In Which I Hope to Not Hurt My Friends


Apologies in advance to my Thanksgiving guests for the mess – which is going nowhere before Thursday.

As think forward to my front staircase renovation (the bulk of which will come after the sink build), I’m thankful I don’t have to rebuild them from scratch. Still, Peter Nicholson’s words ring true: “…for any error, however small, when multiplied, becomes of considerable magnitude, and even the difference of an inch in the last riser, being too high or too low, will not only have a bad effect to the eye, but will be apt to confound persons not thinking of any such irregularity.”

In other words, if you muck it up, folks will trip – and it is indeed the last (or first, depending on your starting point) riser that’s in play. I have to cut three stringers for the bottom steps, find 1-1/2″-thick 100-year-old Southern yellow pine (60′” long times two) … and I have to do that part soon. (The rail and baluster will continue to wait.)

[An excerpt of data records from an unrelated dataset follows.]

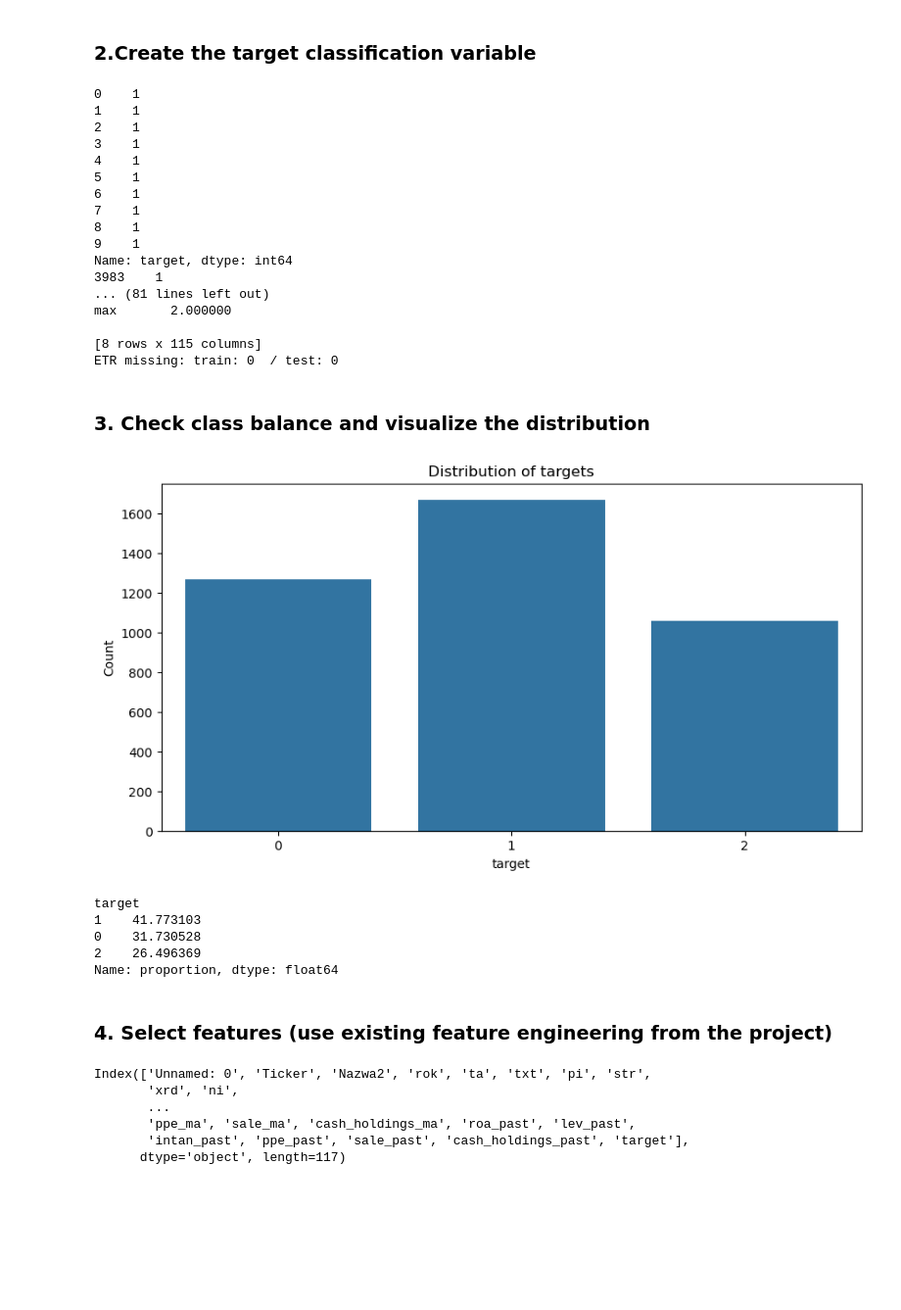
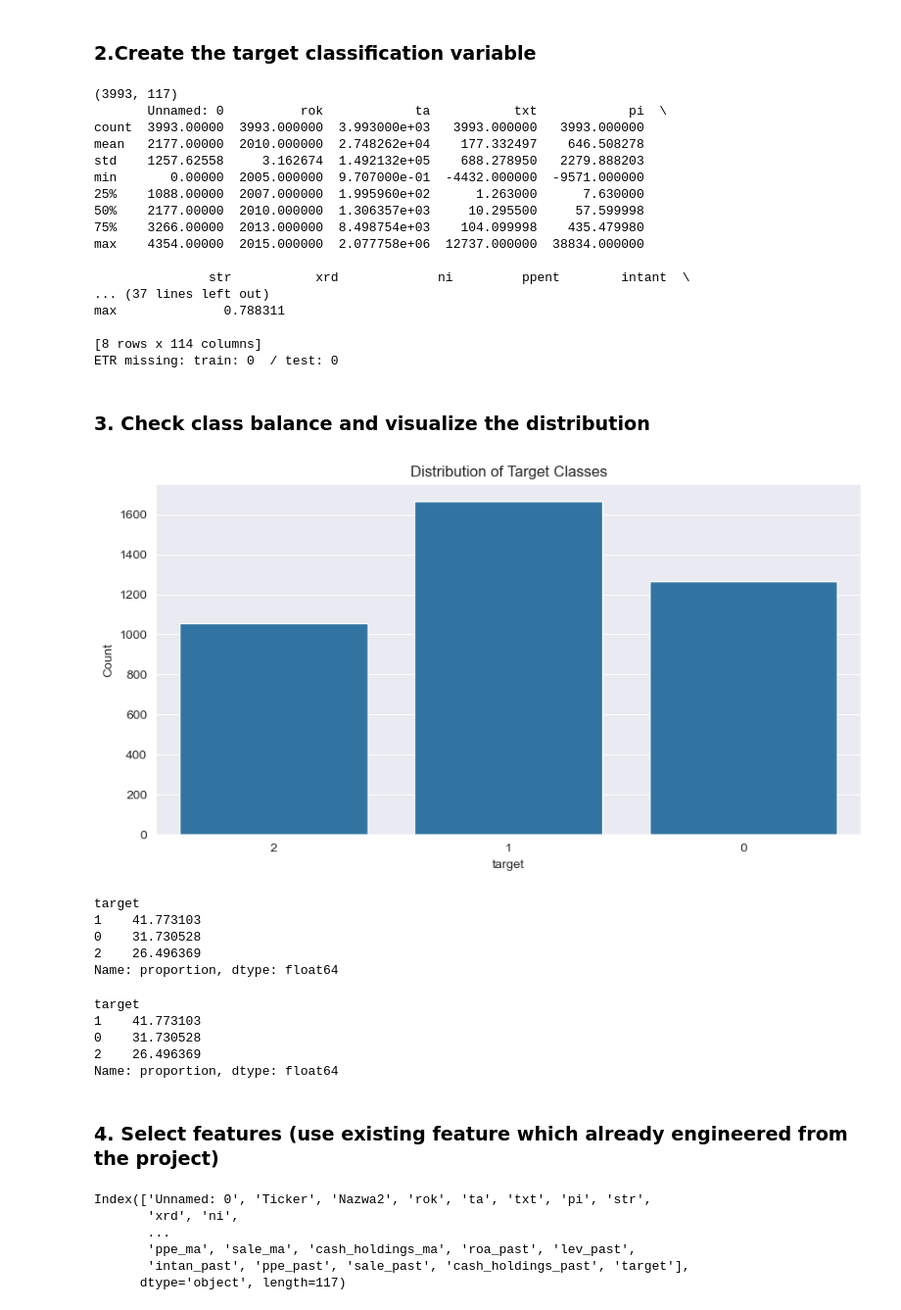
Before and after one commit to s-taha0609/hw, a Jupyter notebook: notebooks/Classification_Task.ipynb, the cells around one changed output. Shown at 98% size. Drawn from its saved outputs; the diff is of its cells as text; code cells hidden in the pictures; blank space fills up the shorter version.

```diff
--- a/notebooks/Classification_Task.ipynb
+++ b/notebooks/Classification_Task.ipynb
@@ -33,24 +48,14 @@ memory usage: 329.1+ KB
 ### 2.Create the target classification variable
 # %%
 def create_target(df):
-    etr_classification = []
 
+    bins = [-np.inf, 0.15, 0.25, np.inf]
+    labels = [2, 1, 0]
 
-    for col in df['etr']:
-        if col > 0.25:
-            etr_classification.append(0)
-        if (col <= 0.25) & (col > 0.15):
-            etr_classification.append(1)
-        if col <= 0.15:
-            etr_classification.append(2)
+    df_copy = df.copy()
+    df_copy['target'] = pd.cut(df_copy['etr'], bins=bins, labels=labels)
 
-    df['target'] = etr_classification
-
-
-    print(df['target'].head(10))
-    print(df['target'].tail(10))
-
-    return df.copy()
+    return df_copy
 # %%
 train_fe = create_target(train_fe)
 test_fe = create_target(test_fe)
@@ -59,32 +64,38 @@ print(train_fe.describe())
 
 print("ETR missing: train:", train_fe['etr'].isna().sum(), " / test:", test_fe['etr'].isna().sum())
 # %% [output]
-0    1
-1    1
-2    1
-3    1
-4    1
-5    1
-6    1
-7    1
-8    1
-9    1
-Name: target, dtype: int64
-3983    1
-... (81 lines left out)
-max       2.000000
+(3993, 117)
+       Unnamed: 0          rok            ta           txt            pi  \
+count  3993.00000  3993.000000  3.993000e+03   3993.000000   3993.000000
+mean   2177.00000  2010.000000  2.748262e+04    177.332497    646.508278
+std    1257.62558     3.162674  1.492132e+05    688.278950   2279.888203
+min       0.00000  2005.000000  9.707000e-01  -4432.000000  -9571.000000
+25%    1088.00000  2007.000000  1.995960e+02      1.263000      7.630000
+50%    2177.00000  2010.000000  1.306357e+03     10.295500     57.599998
+75%    3266.00000  2013.000000  8.498754e+03    104.099998    435.479980
+max    4354.00000  2015.000000  2.077758e+06  12737.000000  38834.000000
 
-[8 rows x 115 columns]
+               str           xrd             ni         ppent        intant  \
+... (37 lines left out)
+max              0.788311
+
+[8 rows x 114 columns]
 ETR missing: train: 0  / test: 0
 # %% [markdown]
 ### 3. Check class balance and visualize the distribution
 # %%
-plt.figure(figsize = (10,5))
-ax = sns.countplot(x = 'target', data = train_fe)
-ax.set(ylabel = 'Count', title = 'Distribution of targets')
+plt.figure(figsize=(10, 5))
+ax = sns.countplot(x='target', data=train_fe)
+ax.set(ylabel='Count', title='Distribution of Target Classes')
 plt.show()
+print(train_fe['target'].value_counts(normalize=True) * 100)
 # %% [output]
-[figure, old version]
+[figure, new version]
+target
+1    41.773103
+0    31.730528
+2    26.496369
+Name: proportion, dtype: float64
 # %%
 print(train_fe['target'].value_counts(normalize=True) * 100)
 # %% [output]
@@ -94,7 +105,7 @@ target
 2    26.496369
 Name: proportion, dtype: float64
 # %% [markdown]
-### 4. Select features (use existing feature engineering from the project)
+### 4. Select features (use existing feature which already engineered from the project)
 # %%
 print(train_fe.columns)
 train_fe
```
Also changed, not shown: parts of 28 cells of this notebook, 3 other files.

My temporary steps have never been supported at the left end; that extra bit out there is just to help me envision how they will wrap to a built-in bookcase at the front edge of the landing (the paint samples that block that area actually serve a safety function…in addition to displaying my laziness!). And the right end isn’t fully supported, either; the stringer there was either modified during the 1950s remuddling, or it supported a narrow curved return on the bottom stair in the original layout – because it stops well short of the front edge of the tread. So my temp tread has now split.

I know where it’s safe (relatively speaking) to step, so I don’t worry too much about it. But two weeks ago, when Christopher Schwarz helped me fetch, carry and place the hallway built-in carcases, I had horrid visions of one end or the other of that bottom tread snapping off, sending him first to the ground, then to the hospital (though in hindsight, I probably should have worried more about our backs).

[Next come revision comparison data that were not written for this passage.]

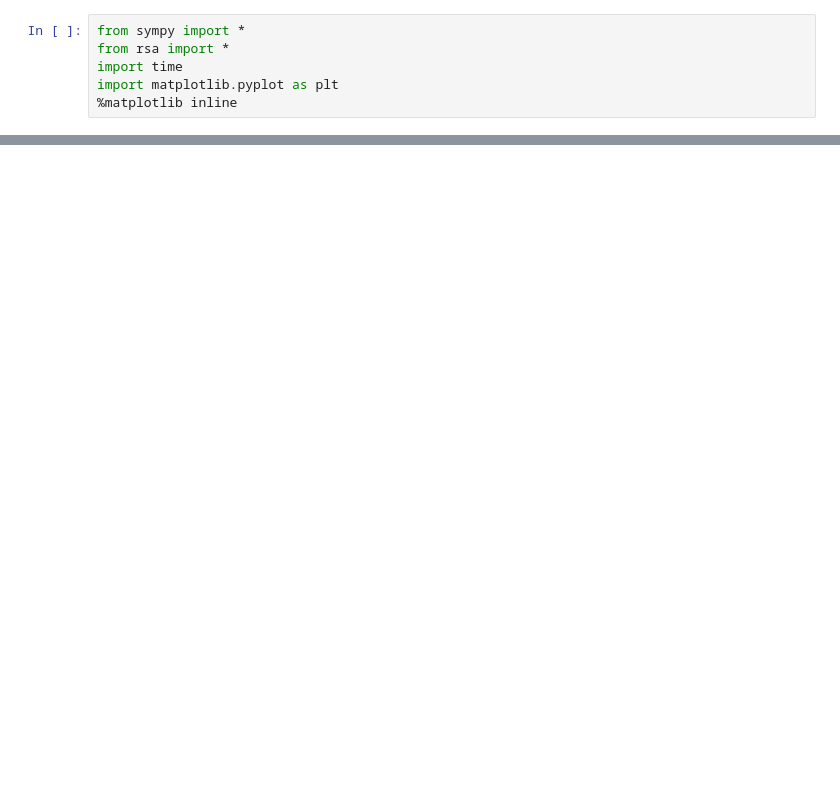
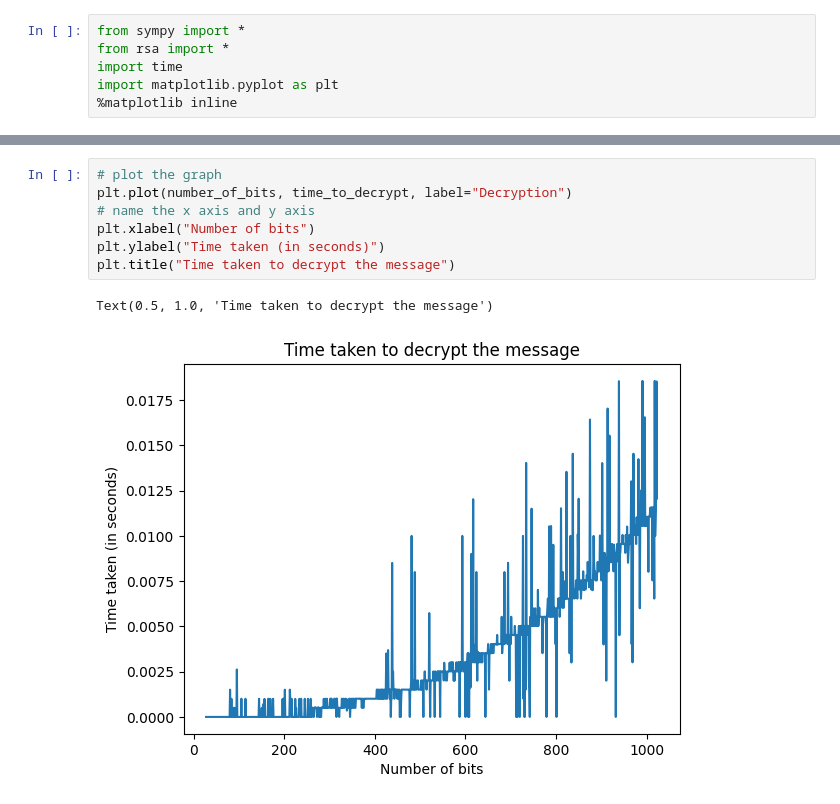
Before and after one commit to Rufaida-Kassem/RSA-Encrypted-Chat, a Jupyter notebook: python/rsa_analysis.ipynb, the cells around one changed output, grey strips where cells are left out. Cells and saved outputs as stored; diff of their text form; blank space fills up the shorter version.

```diff
--- a/python/rsa_analysis.ipynb
+++ b/python/rsa_analysis.ipynb
@@ -50,0 +63,10 @@ plt.plot(number_of_bits, time_to_decrypt, label="Decryption")
+# %%
+# plot the graph
+plt.plot(number_of_bits, time_to_decrypt, label="Decryption")
+# name the x axis and y axis
+plt.xlabel("Number of bits")
+plt.ylabel("Time taken (in seconds)")
+plt.title("Time taken to decrypt the message")
+# %% [output]
+Text(0.5, 1.0, 'Time taken to decrypt the message')
+[figure, added]
```
Also changed, not shown: parts of 4 cells of this notebook, 13 other files.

So before that sink base build (because I do not wish to maim my friends), I’ll at least be making those bottom stringers and affixing the permanent treads (drop me a line if you have any thick, long, antique yellow pine available).

In the meantime (still), all guests must use the back stairs (of, according to Nicholson, the “inferior kind” of dog-leg construction), up which the built-in carcases would have never fit.


The back stairs also need work – but it’s all cosmetic.

Below is an excerpt from the staircase joinery section of “Mechanic’s Companion,” which explains the difference between “bracket stairs” (my front ones) and “dog-legged” (my back ones). He also writes about “geometrical stairs” – the kind that are far too fancy for my house!


§87. Stairs.
Stairs are one of the most important things to be considered in a building, not only with regard to the situation, but as to the design and execution: the convenience of the building depends on the situation; and the elegance on the design and execution of the workmanship. A staircase ought to be sufficiently lighted, and the head-way uninterrupted. The half paces and quarter paces ought to be judiciously distributed. The breadth of the steps ought never to be more than fifteen inches, nor less than ten; the height not more than seven, nor less than five; there are cases, however, which are exceptions to all rule. When you have the height of the story given in feet, and the height of the step in inches, you may throw the feet into inches, and divide the height of the story in inches by the height of the step; if there be no remainder, or if the remainder be less than the half of the divisor, the quotient will show the number of steps; but if the remainder be greater than the half of the divisor, you must take one step more than the
number shown by the quotient: in the two latter cases, you must divide the height of the story by the number of steps, and the quotient will give the exact height of a step: in the first case, you have the height of the steps at once, and this is the case whatever description the stairs are of. In order that people may pass freely, the length of the step ought never to be less than four feet, though in town houses, for want of room, the going of the stair is frequently reduced to two feet and a half.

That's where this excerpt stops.